On Memorial Day, on one of the 24-hour cable news networks, I was able to view live, as it happened, the ceremony of the laying of the wreath at Arlington National Cemetery. Yet none of the so-called major networks, bothered to break into their daytime programs so that their viewers could witness this annual Memorial Day event. Again, I had to wonder how many people witnessed the ceremony and how many others missed it, or for that matter, how many are callous to it. Plus, none of the major stations gave any type of live coverage to any of the local Memorial Day events that so many wonderful Americans participated in.
Although I believe that Memorial Day, the Fourth of July and Veterans Day are this nation’s most important holidays, this leads me again to wonder why most of our political leaders as well as bureaucrats have not stepped forward to help lead an effort to honor the men and women who served in the United States Lighthouse Service. Although not considered by most as a military organization, for the most part in did operate under military style rules and regulations and was for many years of its existence under military leadership.

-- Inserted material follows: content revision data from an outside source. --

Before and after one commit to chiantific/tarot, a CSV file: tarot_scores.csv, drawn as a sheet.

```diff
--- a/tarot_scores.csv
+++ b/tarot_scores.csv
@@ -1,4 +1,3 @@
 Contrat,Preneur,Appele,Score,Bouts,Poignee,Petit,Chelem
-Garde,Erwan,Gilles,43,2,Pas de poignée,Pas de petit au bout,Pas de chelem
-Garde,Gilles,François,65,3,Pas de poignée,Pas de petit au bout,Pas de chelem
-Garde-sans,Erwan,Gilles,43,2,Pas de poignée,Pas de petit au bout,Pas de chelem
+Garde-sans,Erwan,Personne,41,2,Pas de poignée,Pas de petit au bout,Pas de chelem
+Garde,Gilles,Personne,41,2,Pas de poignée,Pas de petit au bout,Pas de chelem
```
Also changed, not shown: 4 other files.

To refresh your memory, the United States Lighthouse Service was one of the oldest departments of the United States government. At one time it had more employees decentralized outside of Washington, DC than any other branch of the government. Its employees, from the lighthouse keepers, to the captains of lightships and tenders, to its engineers and workmen, through an amazing system of aids to navigation that provided for the safe transport of lives and commerce, which help build our nation to the great country that it is today. Many of the employees of the Lighthouse Service lost their lives in the line of duty and others often risked their lives to save those in distress. Some, such as Stephen Pleasonton, who saved the Declaration of Independence, were famous for their other deeds.
National Lighthouse Day is barely recognized by any politician or bureaucrat, it does not appear on most, if any, calendars, and there are no greeting cards for it. There has never been a postage stamp issued honoring the U.S. Lighthouse Service or any of the people associated with it and there is no national memorial to the United States Lighthouse Service.

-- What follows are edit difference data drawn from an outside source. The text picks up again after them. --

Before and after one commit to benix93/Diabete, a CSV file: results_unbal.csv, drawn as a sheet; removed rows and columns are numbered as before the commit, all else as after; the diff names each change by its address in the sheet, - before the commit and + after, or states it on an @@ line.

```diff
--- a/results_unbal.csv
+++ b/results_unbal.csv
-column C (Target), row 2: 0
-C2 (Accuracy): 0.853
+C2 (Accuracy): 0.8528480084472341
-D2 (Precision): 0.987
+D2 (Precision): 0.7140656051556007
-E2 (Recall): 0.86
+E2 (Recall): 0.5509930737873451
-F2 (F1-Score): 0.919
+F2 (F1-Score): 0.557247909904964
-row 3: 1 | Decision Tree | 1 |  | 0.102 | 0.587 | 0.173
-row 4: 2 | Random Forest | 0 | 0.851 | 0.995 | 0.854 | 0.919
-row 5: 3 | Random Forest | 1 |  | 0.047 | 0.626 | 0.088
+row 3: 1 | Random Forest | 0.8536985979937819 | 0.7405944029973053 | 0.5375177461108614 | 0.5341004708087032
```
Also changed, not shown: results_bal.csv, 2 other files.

Whether you believe it is official or not, on November 5, 1988, President Ronald Regan signed Public Law 100-622 declaring August 7, as National Lighthouse Day. Now, nearly 20 years later, it is time for all us to start a new effort to honor the United States Lighthouse Service and the men and women who served by the people and for the people in this historic part of our nation’s history. Let’s make August 7, National Lighthouse Day, a memorable day to honor those, who, although they are long gone, did so much for so many. Only you can make a difference.

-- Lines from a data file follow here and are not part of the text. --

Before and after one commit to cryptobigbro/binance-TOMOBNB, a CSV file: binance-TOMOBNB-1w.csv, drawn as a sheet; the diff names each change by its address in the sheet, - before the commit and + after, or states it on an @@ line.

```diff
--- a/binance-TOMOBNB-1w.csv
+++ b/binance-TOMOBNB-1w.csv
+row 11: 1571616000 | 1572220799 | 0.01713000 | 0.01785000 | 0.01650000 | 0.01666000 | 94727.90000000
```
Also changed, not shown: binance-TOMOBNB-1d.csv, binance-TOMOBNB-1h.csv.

This story appeared in the
July 2006 edition of Lighthouse Digest Magazine. The print edition contains more stories than our internet edition, and each story generally contains more photographs - often many more - in the print edition. For subscription information about the print edition, click here.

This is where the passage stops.